The President of the North East Local Health Integration Network, Louise Paquette, is reviewing 2014. She says during the year, the LHIN met with those affected by it. They are looking into improving health care in our region, and created five key documents to do so. The LHIN also had two programs make the Minister’s Medal Honour Roll.
Check out the full blog from CEO Louise Paquette:
With one foot in the New Year, there’s a natural tendency to give a quick look back to the year one that is heading out the door. And I’ve got to say, that in my 30 plus years of public service… I’ve never been so busy! As a LHIN we’ve had an energizing year planning health care, funding innovative programs, and engaging with Northerners.
Our year started with a review of the “Act” that created the Local Health Integration Networks (LHINs). Sounds daunting? Sure. But it was also humbling to sit in that room with the tri-party panel and listen to some 30 Northerners share how the LHIN has affected their lives and their ideas on how health care in the region can be strengthened.
People like Sudbury Architect Jeff Perry who credited our “ability to address homegrown solutions” to advance projects, including a senior’s affordable and assisted living residence in Walden. Or Janet Fathers, an RN with Noojmowin Teg Health Centre on Manitoulin Island who said: “I can honestly say the North East LHIN has listened and heard. They have paid attention in a way that has impacted our programs and care to make a difference where it really counts in the lives of our clients.”
This year, we’ve found new ways to listen to Northerners including hosting two patient engagement forums with the Change Foundation. Held in both North Bay and Sault Ste. Marie, the forums brought health service providers, clients and patients together to share their experiences with the health care system and to learn from one another about how to build a more patient-centred system of care.
People like Louis Bird, an elder from Peawanuck, who spoke about the need for health care professionals to learn about First Nations communities before treating people’s physical ailments. A sentiment also echoed by Barbara Nolan, a client of the Baawaating Family Health Team in the Algoma, who said: “A person is so much more than a disease or a health care issue. It’s someone with cultural needs and beliefs.”

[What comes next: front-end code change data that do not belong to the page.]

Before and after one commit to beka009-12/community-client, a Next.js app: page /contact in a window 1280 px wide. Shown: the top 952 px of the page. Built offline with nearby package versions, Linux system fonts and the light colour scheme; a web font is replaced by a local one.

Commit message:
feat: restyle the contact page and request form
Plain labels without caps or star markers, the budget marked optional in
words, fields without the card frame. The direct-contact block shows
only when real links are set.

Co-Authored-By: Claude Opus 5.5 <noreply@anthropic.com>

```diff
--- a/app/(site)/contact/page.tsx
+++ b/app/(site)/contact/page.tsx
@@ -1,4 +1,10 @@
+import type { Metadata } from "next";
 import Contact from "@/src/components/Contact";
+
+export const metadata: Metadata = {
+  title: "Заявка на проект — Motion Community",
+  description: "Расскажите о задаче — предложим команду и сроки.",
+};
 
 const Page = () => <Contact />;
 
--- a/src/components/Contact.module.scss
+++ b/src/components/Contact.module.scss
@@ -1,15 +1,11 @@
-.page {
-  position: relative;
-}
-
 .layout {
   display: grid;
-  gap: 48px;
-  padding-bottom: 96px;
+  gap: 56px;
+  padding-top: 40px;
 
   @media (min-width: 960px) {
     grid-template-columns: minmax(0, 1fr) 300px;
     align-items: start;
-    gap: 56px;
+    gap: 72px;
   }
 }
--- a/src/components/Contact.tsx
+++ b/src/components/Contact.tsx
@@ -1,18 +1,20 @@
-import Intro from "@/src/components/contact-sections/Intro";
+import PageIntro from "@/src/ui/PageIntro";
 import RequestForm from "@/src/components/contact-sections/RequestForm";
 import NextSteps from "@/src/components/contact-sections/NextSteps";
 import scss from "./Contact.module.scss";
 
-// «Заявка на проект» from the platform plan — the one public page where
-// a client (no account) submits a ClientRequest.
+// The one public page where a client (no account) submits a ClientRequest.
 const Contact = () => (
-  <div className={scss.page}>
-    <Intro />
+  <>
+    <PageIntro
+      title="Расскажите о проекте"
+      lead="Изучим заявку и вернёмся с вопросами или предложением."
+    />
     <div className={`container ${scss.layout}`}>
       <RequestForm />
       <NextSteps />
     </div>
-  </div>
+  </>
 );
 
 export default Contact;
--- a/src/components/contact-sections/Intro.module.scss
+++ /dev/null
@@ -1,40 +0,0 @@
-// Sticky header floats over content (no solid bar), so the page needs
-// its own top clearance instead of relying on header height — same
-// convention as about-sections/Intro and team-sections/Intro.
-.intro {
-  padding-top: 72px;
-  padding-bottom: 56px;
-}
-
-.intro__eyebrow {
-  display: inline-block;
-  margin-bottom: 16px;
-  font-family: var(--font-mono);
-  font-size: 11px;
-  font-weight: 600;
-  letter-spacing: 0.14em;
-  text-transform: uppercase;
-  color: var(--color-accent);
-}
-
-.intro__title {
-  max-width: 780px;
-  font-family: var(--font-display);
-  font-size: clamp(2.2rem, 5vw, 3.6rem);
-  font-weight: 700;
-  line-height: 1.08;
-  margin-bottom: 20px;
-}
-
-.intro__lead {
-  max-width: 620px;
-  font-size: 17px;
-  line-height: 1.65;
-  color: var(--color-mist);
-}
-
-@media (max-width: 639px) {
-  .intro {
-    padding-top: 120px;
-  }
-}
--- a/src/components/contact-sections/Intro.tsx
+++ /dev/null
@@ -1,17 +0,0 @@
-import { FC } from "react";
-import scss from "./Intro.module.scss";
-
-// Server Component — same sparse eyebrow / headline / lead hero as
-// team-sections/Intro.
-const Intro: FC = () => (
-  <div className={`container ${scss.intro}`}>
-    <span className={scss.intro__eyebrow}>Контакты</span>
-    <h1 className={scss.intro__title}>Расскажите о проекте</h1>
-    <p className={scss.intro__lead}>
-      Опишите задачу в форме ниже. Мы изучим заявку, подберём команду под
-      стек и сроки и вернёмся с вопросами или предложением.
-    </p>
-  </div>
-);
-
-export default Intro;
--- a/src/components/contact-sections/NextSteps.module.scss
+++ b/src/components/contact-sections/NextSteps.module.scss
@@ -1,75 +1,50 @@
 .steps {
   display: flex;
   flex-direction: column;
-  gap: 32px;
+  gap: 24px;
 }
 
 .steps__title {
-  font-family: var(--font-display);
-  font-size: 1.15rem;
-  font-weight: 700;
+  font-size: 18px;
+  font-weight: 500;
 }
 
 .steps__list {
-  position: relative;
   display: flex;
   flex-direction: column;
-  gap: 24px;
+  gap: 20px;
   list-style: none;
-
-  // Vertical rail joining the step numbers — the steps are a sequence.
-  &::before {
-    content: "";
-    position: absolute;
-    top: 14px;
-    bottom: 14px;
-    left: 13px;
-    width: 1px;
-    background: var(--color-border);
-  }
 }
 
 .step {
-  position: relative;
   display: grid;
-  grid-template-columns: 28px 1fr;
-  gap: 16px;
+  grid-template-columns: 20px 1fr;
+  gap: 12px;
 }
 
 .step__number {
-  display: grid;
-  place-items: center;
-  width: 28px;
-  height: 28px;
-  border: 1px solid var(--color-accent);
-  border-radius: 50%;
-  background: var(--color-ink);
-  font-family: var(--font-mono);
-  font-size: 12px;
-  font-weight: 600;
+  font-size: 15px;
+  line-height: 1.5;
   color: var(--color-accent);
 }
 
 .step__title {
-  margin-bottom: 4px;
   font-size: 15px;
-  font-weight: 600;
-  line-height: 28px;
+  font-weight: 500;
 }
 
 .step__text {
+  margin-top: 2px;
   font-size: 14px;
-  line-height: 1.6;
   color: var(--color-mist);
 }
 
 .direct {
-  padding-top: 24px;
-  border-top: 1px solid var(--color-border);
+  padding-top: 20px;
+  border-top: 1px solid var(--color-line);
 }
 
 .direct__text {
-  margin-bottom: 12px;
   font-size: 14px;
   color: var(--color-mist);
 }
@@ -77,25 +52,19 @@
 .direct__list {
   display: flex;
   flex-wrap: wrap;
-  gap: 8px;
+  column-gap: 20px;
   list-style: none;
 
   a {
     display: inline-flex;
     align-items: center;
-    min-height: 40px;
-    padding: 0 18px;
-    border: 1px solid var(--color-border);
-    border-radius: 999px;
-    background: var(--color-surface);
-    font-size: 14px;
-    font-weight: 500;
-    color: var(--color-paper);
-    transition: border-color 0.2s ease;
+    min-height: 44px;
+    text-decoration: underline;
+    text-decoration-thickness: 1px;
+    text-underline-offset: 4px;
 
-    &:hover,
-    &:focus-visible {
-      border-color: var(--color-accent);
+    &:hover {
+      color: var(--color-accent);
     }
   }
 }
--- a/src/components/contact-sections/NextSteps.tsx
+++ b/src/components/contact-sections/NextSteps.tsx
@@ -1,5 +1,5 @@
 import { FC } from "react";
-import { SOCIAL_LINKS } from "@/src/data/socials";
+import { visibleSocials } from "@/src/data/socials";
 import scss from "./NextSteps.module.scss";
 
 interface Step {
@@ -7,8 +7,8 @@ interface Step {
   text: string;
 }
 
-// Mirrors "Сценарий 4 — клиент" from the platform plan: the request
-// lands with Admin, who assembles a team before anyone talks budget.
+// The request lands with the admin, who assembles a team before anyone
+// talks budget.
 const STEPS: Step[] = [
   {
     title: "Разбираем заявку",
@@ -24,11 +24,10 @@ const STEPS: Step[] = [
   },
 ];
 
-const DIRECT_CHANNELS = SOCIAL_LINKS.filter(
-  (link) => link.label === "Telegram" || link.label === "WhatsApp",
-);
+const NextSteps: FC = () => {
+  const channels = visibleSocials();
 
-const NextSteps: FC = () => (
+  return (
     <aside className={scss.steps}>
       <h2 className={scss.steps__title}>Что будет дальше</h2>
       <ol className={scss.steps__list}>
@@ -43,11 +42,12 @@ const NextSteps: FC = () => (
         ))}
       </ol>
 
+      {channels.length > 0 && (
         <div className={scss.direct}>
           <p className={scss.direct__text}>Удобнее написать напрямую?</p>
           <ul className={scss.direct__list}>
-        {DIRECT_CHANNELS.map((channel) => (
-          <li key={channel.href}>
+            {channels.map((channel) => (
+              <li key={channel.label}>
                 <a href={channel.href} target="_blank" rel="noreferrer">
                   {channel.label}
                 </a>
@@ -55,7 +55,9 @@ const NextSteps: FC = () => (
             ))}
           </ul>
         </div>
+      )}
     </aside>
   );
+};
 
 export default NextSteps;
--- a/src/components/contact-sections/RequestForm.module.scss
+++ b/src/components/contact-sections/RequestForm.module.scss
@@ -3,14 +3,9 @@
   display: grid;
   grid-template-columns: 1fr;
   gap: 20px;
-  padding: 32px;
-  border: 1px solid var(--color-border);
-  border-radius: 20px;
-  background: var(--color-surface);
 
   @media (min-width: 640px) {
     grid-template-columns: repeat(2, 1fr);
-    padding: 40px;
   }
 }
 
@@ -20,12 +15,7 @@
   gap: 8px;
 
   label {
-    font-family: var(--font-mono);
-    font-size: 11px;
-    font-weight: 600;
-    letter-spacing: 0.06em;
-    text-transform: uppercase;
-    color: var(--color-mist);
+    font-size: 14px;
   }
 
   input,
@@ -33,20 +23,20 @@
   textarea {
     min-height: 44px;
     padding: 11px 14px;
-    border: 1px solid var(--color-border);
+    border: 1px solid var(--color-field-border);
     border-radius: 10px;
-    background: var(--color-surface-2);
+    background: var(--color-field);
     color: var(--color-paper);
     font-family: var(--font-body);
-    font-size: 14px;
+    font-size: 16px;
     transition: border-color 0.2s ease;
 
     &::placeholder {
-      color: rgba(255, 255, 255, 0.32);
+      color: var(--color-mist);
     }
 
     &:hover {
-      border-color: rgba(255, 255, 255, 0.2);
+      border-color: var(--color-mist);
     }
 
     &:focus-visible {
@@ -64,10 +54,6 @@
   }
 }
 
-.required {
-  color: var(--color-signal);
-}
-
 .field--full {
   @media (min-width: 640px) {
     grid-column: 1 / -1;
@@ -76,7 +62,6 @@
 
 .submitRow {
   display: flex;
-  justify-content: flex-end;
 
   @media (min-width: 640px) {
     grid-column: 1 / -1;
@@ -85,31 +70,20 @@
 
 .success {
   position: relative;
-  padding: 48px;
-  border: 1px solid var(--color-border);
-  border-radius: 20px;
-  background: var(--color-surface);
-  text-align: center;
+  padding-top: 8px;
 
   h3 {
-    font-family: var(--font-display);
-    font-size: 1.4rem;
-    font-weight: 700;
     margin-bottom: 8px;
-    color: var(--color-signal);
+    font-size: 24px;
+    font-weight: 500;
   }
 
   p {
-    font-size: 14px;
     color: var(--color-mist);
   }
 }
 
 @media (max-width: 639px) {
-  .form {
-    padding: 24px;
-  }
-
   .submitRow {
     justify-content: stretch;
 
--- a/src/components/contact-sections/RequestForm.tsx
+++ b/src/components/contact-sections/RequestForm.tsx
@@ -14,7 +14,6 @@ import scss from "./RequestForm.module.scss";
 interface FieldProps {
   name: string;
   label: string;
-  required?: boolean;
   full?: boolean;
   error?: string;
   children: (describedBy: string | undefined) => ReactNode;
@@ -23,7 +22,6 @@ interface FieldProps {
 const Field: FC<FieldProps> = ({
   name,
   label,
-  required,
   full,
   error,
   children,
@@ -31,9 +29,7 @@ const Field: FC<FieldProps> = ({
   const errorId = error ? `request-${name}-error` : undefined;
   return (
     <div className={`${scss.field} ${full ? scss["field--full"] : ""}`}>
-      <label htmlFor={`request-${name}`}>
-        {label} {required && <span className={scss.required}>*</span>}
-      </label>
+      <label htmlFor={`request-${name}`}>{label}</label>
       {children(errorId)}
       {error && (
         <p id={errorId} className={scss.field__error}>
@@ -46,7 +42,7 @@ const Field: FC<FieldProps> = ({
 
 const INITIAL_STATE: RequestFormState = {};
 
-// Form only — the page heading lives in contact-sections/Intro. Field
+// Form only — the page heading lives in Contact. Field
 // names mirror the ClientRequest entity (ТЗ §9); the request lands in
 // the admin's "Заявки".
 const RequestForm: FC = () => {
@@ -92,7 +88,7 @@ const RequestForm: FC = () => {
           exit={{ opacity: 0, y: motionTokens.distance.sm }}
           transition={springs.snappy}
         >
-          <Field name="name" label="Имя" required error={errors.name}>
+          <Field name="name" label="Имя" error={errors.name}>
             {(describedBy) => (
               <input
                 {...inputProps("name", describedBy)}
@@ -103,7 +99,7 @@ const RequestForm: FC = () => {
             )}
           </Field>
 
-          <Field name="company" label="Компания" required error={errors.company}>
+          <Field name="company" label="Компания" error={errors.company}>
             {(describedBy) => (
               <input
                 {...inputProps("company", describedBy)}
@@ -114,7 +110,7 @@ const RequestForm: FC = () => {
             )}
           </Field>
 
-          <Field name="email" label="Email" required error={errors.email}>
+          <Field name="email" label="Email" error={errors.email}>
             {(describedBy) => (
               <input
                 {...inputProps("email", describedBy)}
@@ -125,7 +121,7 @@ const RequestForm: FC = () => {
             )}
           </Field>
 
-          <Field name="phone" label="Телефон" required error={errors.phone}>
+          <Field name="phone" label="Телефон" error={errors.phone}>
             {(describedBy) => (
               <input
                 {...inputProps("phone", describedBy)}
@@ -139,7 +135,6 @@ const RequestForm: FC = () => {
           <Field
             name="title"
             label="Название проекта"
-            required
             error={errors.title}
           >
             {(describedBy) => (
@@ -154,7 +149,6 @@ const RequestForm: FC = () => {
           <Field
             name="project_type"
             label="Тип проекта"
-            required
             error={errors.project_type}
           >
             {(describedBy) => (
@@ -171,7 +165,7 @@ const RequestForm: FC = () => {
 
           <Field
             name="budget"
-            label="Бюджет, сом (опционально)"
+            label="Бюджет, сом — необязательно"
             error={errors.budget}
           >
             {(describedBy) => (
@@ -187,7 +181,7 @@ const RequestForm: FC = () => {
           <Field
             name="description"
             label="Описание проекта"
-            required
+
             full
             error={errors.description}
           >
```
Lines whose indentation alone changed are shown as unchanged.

Fernande LeClair, of Sault Ste. Marie, spoke about the need for bilingual health care services and the misunderstandings that can arise: “The next time you have ‘mal au coeur,’ don’t tell the physician you have a sore heart because you may end up with oxygen and hooked up to a heart monitor instead of getting a garbage can to relieve your upset stomach!”
On the planning front, there are five key documents that came out of our LHIN this year:
- A Clinical Services Review, realigning services at our 25 hospitals so that care provided to Northerners is more standardized across the region
- A Vision Care Plan for the North East Region so that we can ensure best practices are shared and implemented for eye care.
- A plan to improve non-urgent transportation of patients between hospitals and home, when fully implemented will reduce wait times by more than 60%.
- A publication chronicling the history and transformation of our 20 Community Hospitals that looks to future opportunities for these institutions to better meet the needs of their residents.
- A Capacity Analysis of the North East CCAC recommending 16 ways to ensure this key provider of home and community care can continue to meet the increasing needs of Northerners as we age. Implementation is well underway.
And two of our innovative LHIN-funded programs made the Minister’s Medal Honour Roll!
- The Priority Assistance to Transition Home (PATH) program, which helps frail seniors transition home safely avoiding unnecessary trips back to hospital. It’s delivered by the Canadian Red Cross in Sudbury, North Bay, Sault Ste. Marie, Timmins and Espanola, as well as by The Friends in Parry Sound. Already PATH has helped more than 1260 seniors home safely, with the medications and groceries they need to recover, as well as linked in to support services in the community.
- North East Specialized Geriatric Service’s Clinic to help elders in Fort Albany. Working with partners including Weeneebayko Area Health Authority and Peetabek Health Services, it developed a culturally appropriate screening tool and assessed 33 seniors, creating individualized care plans for each of them with plans to return this coming year.
When I think back on the past year, the words of Charles Ketter, a retired Sudbury teacher and lung cancer patient, come to mind. At one of our patient engagement forums, he said: “Have I seen change? Yes. Have I seen enough change? No. Are we headed in the right direction? Yes.”
Wishing you a wonderful remainder of the holiday season and a wonderful new year.